Still later, we learnt that our poor old childhood game was played, with equal zest, by companies and indeed by entire countries. Only, instead of little boys taking running starts, the leaping was done by new technology. Telephony is a good example. Thousands of miles of copper wire was laid across continents to enable people to talk to each other, regardless of the physical distance between them. Tone dialing telephones graduated to pulse, quality of voice improved significantly and the network of copper cables kept expanding till it covered the world. Well, actually it covered the industrialized world, leaving vast swathes of the globe without the resources to compete. Then, as predicted by Nicholas Negroponte, came the big switch. Wireless telephony. No more need to lay copper, a few cellular towers could cover a city with mobile telephony – the developing world grabbed this opportunity to “leapfrog” generations of land line telephony and vault directly into a mobile world. And now, this mobile revolution has enabled the creation of leapfrog technologies in a number of different areas.

Financial Inclusion, is critical for developing countries, as they strive to pull billions of people out of poverty by enabling them access to financial systems. The first step is on-boarding. On-boarding at its most basic, involves the applicant filling out a paper form. In some cases this paper is carried through, but more commonly the information is rendered electronic by manual entry into a computer system. The natural next step is to enable applications to be entered digitally on Web Forms, progressing to Mobile Apps and finally Smart Apps. The result – increased throughput, reduced errors and a dramatically better user experience.

Clearly a leapfrog opportunity.

But increased access to financial services brings with it potential for fraud, money laundering, and a host of undesirable activities. To manage the risk, there must be a corresponding leap in establishing customer identity.

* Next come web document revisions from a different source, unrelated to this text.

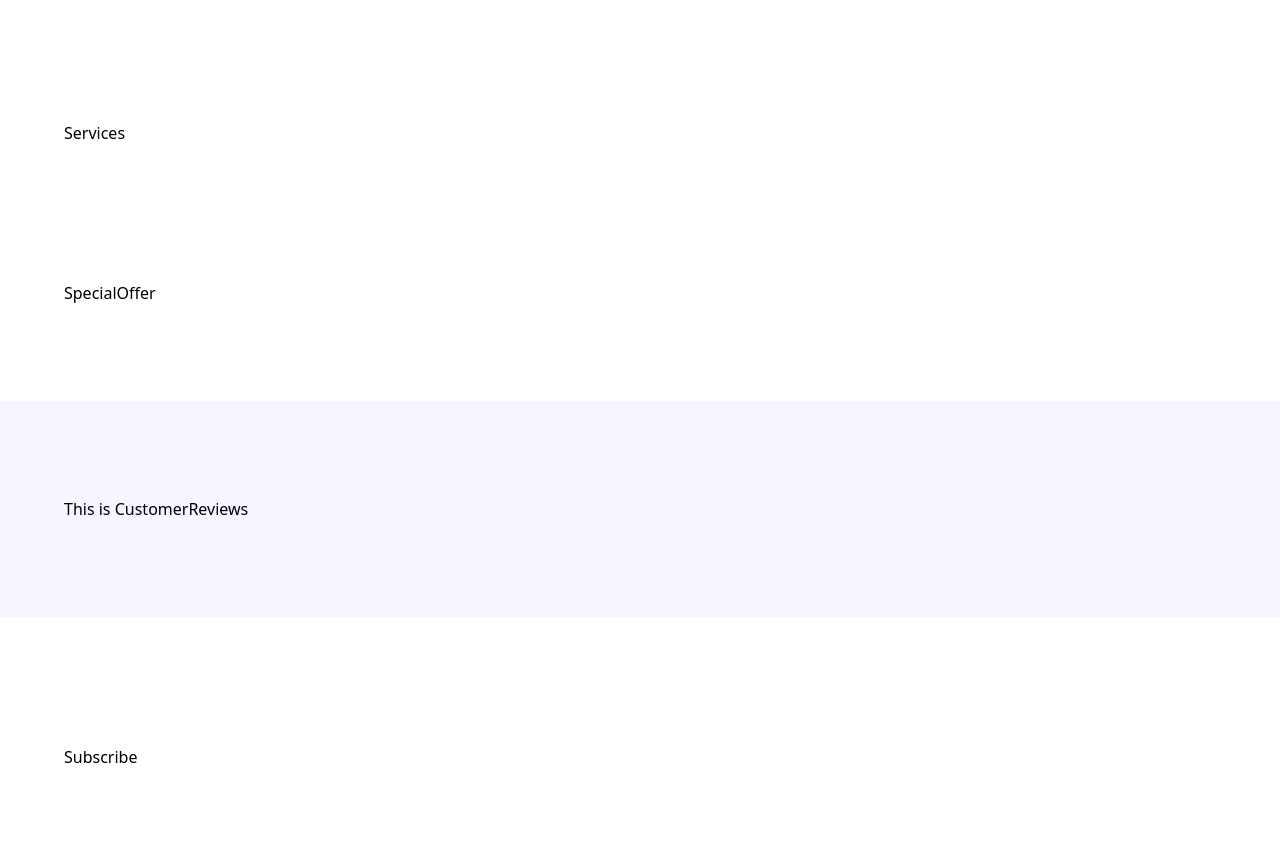
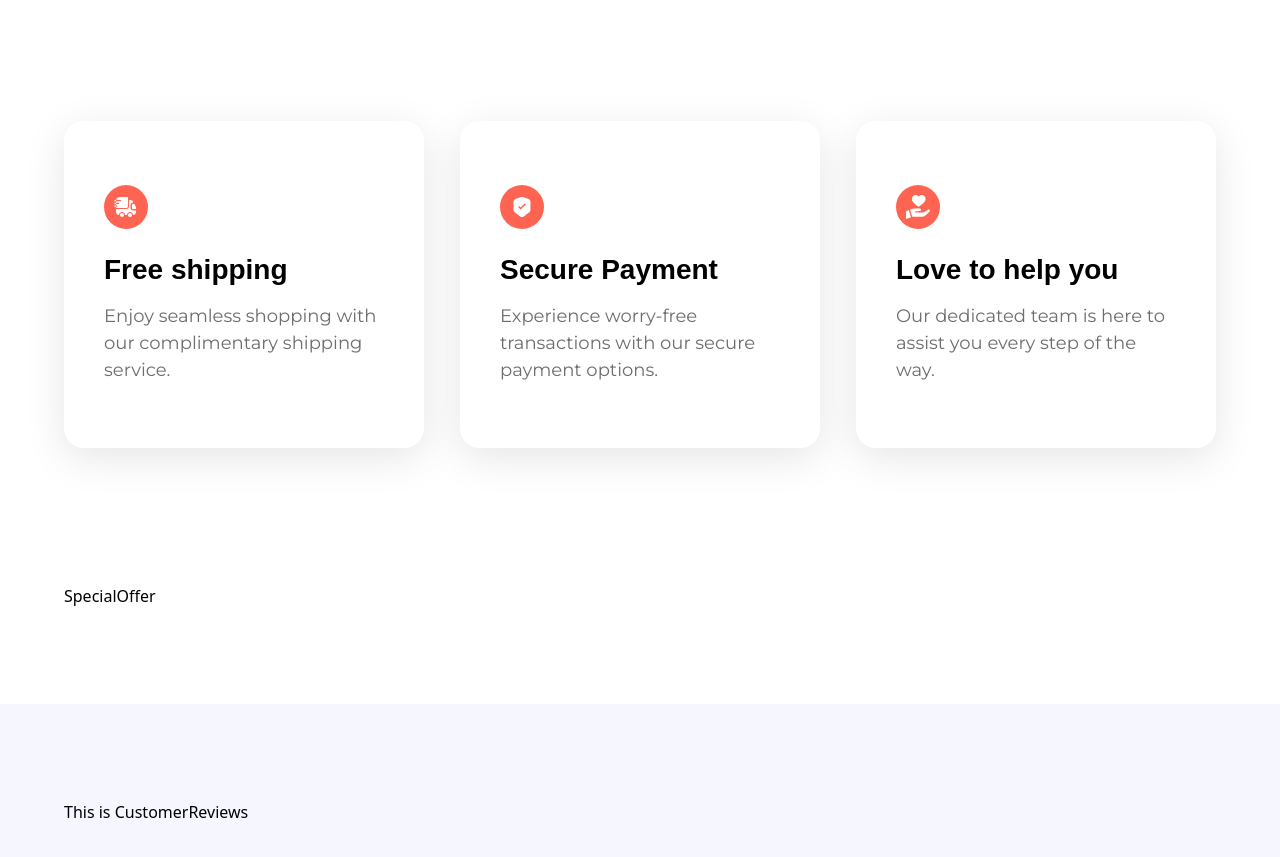
Before and after one commit to Metaverse-Nabeel/nike, a React (Vite) app: page / in a window 1280 px wide. Shown: the part 2420-3277 px from the top of the page. Built offline with nearby package versions, Linux system fonts and the light colour scheme; a web font is replaced by a local one.

Commit message:
completed services component

```diff
--- a/src/sections/Services.jsx
+++ b/src/sections/Services.jsx
@@ -1,5 +1,14 @@
+import { services } from "../constants";
+import ServiceCard from "../components/ServiceCard";
+
 const Services = () => {
-  return <div>Services</div>;
+  return (
+    <section className="flex max-container justify-center flex-wrap gap-9">
+      {services.map((service, index) => (
+        <ServiceCard key={index} {...service} />
+      ))}
+    </section>
+  );
 };
 
 export default Services;
```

Identity management follows a similar progression. The spectrum here goes from people with no way to establish their identity, to some who have paper documents, to combinations of paper documents with machine readable elements, to biometrics verified on-line and in real-time. The relationship between the technology progression for on-boarding and for Know Your Customer (KYC) is obvious. Paper on-boarding can only support paper documents and so on. Ob-boarding using Smart Apps coupled with on-line biometric KYC, offer the most convenient, safe and effective granting to the financial systems for new customers.

Now a leapfrog opportunity over two rows of technologies – Leapfrog2.

Having access to the financial systems is of little value unless one can move money, typically in the form of Payments. The Lydians first revolutionized payments by creating currency – coins, that were a far better payment mechanism then the existing barter system. The Medici banks introduced checks, two thousand years later. Bank cards, networked credit and debit cards became popular in the last 50 years. The last few years have seen an explosion in payments technologies – Mobile, Wallets, Digital currency are just a few examples. So there is an opportunity to on-board with effective KYC and enable payments – safely, seamlessly and globally.


IDmission’s flagship system of engagement INFORM coupled with Ada our platform on the Cloud, brings to the modern enterprise all the technology necessary to enable Leapfrog3.

Playing leapfrog as children, we never made successful leaps longer than three, with the third frog bearing the brunt of the attempted fourth leap. But we never stopped trying. So this really is about LeapfrogN.

It just so happens that N=3 at this point in time.

My best wishes for a wonderful Christmas and a truly great New Year.

– Ashim